By Matthew Blake
The coronavirus pandemic has coincided with the greatest real estate boom in recent American history. The median U.S. home sale price in 2021 was $346,000, according to the National Association of Realtors, which even adjusted for inflation is the highest home sale price since NAR began publishing this stat in 1999. More importantly, total home sales climbed to 6.12 million in 2021, per NAR, the highest since 2006.
It is worth dwelling on the last number. Despite statistics produced from multiple listings services documenting low inventory of existing homes, and builders lamenting a dysfunctional supply chain plus labor shortage constricting sales of new homes, there were still the highest number of homes being bought and sold since the peak of the mid-aughts housing bubble. Even amid a prolonged pandemic and other disquieting news, 2021 was the salad days for agents and every other professional who touched the record number of transactions.
Is this already changing in 2022? My colleague Brooklee Han reported this week that new home sales fell for the second straight month. They were down just 2.0% from January, according to federal data, but 6.2% from last February to a seasonally adjusted rate of 772,000.
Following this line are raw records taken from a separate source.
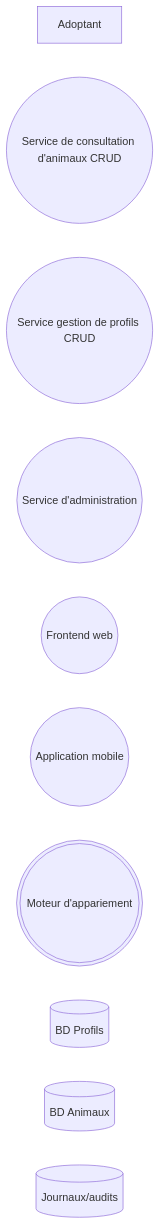
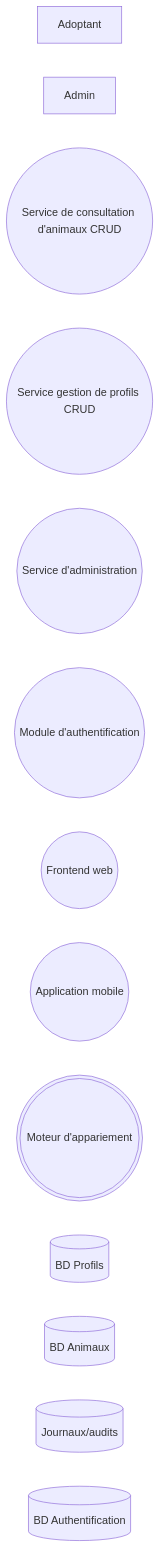
Before and after one commit to ophenix-maisonneuve/420-950-ma-site-web: the diagram in _exercices/corriges/corrige-seances4-5.md, drawn with Mermaid. The commit also changed other lines of this file, not shown here.

````diff
--- a/_exercices/corriges/corrige-seances4-5.md
+++ b/_exercices/corriges/corrige-seances4-5.md
@@ -22,13 +19,16 @@
 ```mermaid
 flowchart LR
     Adoptant[Adoptant]
+    Administrateur[Admin]
     ModuleConsultation((Service de consultation d'animaux CRUD))
     ModuleAdoptant((Service gestion de profils CRUD))
     ModuleAdmin((Service d'administration))
+    ModuleAuth((Module d'authentification))
     Web((Frontend web))
     Mobile((Application mobile))
     ModuleAppariement(((Moteur d'appariement)))
     BdProfils[(BD Profils)]
     BdAnimaux[(BD Animaux)]
     Logs[(Journaux/audits)]
+    BDAuth[(BD Authentification)]
 ```
````
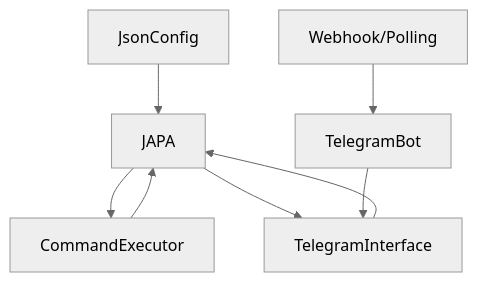
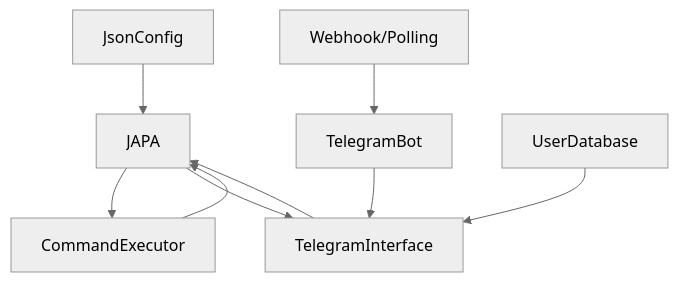
The second of 2 diagrams in docs/arch.md (ABHIRAMSHIBU/accelerate), drawn with Mermaid (neutral theme) before and after one commit. The commit also changed other lines of this file and 5 other files, not shown here.

````diff
--- a/docs/arch.md
+++ b/docs/arch.md
@@ -87,10 +106,11 @@
 ```mermaid
 graph TD
     A[JsonConfig] --> B[JAPA]
     B --> C[CommandExecutor]
     C --> B
     B --> D[TelegramInterface]
     E[TelegramBot] --> D
+    G[UserDatabase] --> D
     D --> B
     F[Webhook/Polling] --> E
 ```
````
While highly important in evaluating the functioning or lack thereof of residential construction, new home sales typically are just about 15% of all U.S. sales. But existing home sales also declined in February to a seasonally adjusted rate of 6.02 million, per NAR numbers. That’s down 7.2% from January, and 2.4% from one year ago. The slight dip might be exacerbated in coming months with the average mortgage interest rate climbing after hovering at around 3% during the pandemic.